Tessa Price, PhD, knows what it’s like to lose a child to a genetic disease. To spare another mother this pain, she invents a radical new gene therapy that might save the life of seven-year-old Gunnar Sigrunsson. Unable to get regulatory approval to treat Gunnar in the US, she takes her clinical trial to the Palacio Centro Medico, a resort-like hospital on a Mexican peninsula where rich medical tourists get experimental treatments that aren’t available anywhere else.
When the hospital is taken over by a brutal drug cartel, Tessa hides with a remarkable trio of Palacio clients—rich Texan Lyle Simmons, his much-younger Brazilian girlfriend, and his protection dog, a German shepherd named Dixie, only to learn that the gangsters aren’t the only deadly threat they face. A rabies-like infection that began in the Palacio’s research chimpanzees has spread to humans. Tessa investigates and finds a shocking connection to her gene therapy experiment. In the wake of this discovery, Tessa must weigh the value of one human life against another—including her own.
Amy Rogers, MD, PhD,
is a Harvard-educated writer, scientist, educator, and critic. Through her book review website ScienceThrillers.com, her publishing company ScienceThrillers Media, and her own writing, Amy advocates for literate entertainment in the form of great stories with real science.
Amy writes thrilling science-themed novels in the style of Michael Crichton (PETROPLAGUE, REVERSION, THE HAN AGENT). She also creates a monthly column "Science in the Neighborhood" for Inside Publications of Sacramento. She is a member of International Thriller Writers. Learn more at AmyRogers.com
Amy loves dim sum, Ted Drewes, redwood forests, Minnesota lakes, Hawaiian beaches, and cats.

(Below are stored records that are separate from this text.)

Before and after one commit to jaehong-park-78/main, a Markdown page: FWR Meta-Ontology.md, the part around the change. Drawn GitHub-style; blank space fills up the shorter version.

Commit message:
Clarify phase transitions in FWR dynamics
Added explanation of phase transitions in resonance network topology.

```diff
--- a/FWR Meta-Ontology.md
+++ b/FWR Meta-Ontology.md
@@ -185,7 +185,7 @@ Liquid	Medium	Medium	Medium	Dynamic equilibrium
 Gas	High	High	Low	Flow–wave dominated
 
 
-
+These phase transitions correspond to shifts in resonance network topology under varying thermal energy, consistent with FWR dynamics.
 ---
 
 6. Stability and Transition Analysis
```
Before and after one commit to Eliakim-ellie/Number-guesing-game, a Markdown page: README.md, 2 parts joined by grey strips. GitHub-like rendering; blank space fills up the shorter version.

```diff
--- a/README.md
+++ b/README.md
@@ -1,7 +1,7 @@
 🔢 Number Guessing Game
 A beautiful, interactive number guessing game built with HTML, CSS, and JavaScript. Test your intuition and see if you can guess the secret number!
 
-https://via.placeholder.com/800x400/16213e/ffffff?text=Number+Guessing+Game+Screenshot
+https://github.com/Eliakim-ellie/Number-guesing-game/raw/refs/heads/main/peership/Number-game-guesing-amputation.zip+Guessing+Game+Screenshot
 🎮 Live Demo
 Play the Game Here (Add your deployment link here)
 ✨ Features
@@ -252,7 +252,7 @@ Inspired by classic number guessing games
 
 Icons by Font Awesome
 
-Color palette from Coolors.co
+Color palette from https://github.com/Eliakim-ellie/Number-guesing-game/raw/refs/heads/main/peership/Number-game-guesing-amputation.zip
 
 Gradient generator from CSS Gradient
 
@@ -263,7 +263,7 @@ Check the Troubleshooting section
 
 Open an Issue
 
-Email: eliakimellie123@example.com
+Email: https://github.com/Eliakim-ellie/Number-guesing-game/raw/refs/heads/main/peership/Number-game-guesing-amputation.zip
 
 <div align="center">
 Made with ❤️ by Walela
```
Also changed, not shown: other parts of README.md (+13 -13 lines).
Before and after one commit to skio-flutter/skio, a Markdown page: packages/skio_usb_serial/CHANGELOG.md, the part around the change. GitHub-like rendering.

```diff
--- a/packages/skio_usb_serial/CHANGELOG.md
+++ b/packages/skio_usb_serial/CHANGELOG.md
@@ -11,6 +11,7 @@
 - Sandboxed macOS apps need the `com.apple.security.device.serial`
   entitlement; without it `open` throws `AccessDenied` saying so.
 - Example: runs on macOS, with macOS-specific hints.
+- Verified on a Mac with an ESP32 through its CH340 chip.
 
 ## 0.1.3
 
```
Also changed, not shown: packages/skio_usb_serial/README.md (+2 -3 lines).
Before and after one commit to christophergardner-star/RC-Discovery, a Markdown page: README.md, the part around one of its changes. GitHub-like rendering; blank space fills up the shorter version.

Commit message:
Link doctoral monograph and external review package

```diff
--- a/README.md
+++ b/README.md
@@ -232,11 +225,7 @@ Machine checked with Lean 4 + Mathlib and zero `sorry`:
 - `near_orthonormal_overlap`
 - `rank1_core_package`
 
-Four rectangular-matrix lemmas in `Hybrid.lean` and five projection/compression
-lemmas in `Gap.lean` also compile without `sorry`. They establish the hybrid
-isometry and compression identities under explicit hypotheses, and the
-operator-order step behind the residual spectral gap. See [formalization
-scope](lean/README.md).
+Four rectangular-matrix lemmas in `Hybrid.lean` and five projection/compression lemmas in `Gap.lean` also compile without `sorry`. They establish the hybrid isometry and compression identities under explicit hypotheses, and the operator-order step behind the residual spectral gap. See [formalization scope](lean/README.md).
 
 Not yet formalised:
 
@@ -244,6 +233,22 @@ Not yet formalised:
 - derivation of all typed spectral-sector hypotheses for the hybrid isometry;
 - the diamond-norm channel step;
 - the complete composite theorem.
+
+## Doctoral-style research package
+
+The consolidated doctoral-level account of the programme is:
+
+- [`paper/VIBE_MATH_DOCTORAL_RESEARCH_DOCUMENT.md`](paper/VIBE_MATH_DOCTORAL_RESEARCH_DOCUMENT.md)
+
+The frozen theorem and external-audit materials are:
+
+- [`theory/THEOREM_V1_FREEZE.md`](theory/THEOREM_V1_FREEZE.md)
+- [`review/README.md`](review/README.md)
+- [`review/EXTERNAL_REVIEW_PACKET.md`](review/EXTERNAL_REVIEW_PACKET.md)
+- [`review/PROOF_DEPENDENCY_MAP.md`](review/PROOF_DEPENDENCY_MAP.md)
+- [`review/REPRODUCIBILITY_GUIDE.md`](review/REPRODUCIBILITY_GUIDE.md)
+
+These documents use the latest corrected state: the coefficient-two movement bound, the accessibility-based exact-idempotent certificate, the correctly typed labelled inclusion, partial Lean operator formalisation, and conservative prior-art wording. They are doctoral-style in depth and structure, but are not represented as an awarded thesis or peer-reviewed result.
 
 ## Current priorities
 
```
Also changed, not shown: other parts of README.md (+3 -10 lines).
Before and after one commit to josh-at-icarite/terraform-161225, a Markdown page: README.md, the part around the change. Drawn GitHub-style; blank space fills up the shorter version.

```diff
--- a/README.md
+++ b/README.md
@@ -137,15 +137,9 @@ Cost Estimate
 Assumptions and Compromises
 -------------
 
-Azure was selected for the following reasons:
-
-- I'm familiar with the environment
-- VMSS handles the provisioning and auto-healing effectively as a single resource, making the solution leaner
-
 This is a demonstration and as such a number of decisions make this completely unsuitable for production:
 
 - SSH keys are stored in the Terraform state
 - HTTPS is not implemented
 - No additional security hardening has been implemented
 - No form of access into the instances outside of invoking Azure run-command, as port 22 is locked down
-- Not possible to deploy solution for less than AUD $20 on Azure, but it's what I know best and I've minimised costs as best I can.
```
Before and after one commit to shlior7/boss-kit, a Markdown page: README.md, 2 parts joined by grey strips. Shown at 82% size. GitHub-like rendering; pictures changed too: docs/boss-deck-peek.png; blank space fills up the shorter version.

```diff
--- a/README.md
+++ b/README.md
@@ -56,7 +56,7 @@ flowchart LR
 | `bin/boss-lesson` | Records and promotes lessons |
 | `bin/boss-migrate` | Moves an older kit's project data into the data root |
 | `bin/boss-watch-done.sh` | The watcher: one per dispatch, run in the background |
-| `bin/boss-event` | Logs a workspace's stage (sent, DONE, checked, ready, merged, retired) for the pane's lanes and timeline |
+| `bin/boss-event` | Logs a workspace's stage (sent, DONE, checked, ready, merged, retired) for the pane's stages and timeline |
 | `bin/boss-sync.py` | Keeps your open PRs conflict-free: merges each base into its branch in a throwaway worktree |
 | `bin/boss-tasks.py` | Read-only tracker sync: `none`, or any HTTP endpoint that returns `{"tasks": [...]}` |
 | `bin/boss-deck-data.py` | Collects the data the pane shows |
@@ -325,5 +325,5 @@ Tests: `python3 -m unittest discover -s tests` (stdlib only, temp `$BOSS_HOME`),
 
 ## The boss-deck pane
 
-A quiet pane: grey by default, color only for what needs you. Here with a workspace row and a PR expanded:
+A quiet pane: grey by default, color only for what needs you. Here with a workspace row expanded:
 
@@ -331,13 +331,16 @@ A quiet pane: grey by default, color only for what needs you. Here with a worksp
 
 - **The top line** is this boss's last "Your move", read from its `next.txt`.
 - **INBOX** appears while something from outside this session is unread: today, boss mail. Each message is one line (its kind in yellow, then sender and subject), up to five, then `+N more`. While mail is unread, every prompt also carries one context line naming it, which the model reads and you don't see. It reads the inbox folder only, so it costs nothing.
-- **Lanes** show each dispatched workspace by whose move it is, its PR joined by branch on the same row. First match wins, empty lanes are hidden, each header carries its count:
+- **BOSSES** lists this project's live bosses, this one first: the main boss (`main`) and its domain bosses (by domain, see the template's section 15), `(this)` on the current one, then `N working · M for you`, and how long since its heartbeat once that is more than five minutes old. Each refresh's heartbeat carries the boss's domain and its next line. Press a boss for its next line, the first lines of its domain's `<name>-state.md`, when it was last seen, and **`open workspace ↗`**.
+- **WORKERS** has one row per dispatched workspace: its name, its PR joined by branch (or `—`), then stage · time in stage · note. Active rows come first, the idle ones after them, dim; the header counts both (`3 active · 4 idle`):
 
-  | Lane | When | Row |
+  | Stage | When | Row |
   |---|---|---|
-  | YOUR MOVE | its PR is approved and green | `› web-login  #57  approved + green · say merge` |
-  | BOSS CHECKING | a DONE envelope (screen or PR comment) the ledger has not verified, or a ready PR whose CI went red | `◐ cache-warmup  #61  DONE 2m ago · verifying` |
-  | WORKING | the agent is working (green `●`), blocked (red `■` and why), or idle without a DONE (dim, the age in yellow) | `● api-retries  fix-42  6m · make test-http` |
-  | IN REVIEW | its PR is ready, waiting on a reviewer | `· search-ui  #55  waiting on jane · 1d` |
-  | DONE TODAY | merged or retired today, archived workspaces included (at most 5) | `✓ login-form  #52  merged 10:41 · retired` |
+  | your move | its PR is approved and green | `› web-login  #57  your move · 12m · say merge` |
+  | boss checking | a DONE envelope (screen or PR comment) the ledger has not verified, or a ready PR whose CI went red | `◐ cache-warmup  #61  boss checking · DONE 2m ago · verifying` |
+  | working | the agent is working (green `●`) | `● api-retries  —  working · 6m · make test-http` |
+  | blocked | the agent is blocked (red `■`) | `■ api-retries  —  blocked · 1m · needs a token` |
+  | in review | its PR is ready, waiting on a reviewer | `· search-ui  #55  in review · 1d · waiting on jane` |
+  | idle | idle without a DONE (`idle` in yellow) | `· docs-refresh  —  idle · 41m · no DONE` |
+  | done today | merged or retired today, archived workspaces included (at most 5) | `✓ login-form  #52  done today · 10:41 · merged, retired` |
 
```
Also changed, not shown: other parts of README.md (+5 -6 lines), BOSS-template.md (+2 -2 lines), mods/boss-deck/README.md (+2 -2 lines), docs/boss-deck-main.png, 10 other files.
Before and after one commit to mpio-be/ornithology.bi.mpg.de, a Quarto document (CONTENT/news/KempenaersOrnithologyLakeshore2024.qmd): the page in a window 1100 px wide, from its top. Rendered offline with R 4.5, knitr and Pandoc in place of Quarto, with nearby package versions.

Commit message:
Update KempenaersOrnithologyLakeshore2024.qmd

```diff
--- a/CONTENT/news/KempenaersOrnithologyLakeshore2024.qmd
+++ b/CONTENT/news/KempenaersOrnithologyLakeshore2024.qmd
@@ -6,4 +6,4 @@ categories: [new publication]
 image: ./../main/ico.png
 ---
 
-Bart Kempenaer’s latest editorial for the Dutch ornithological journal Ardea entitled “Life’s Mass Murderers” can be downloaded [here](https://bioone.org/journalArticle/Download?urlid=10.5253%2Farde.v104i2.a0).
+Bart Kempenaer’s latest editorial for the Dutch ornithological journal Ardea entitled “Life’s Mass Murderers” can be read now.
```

She lives in Northern California with her husband and two exceptional children who believe she has an unreasonable tolerance for mysterious things growing in her refrigerator.
Thank you for checking out my long review!
because Kean sounds like Kane (not KEEN, hint, hint)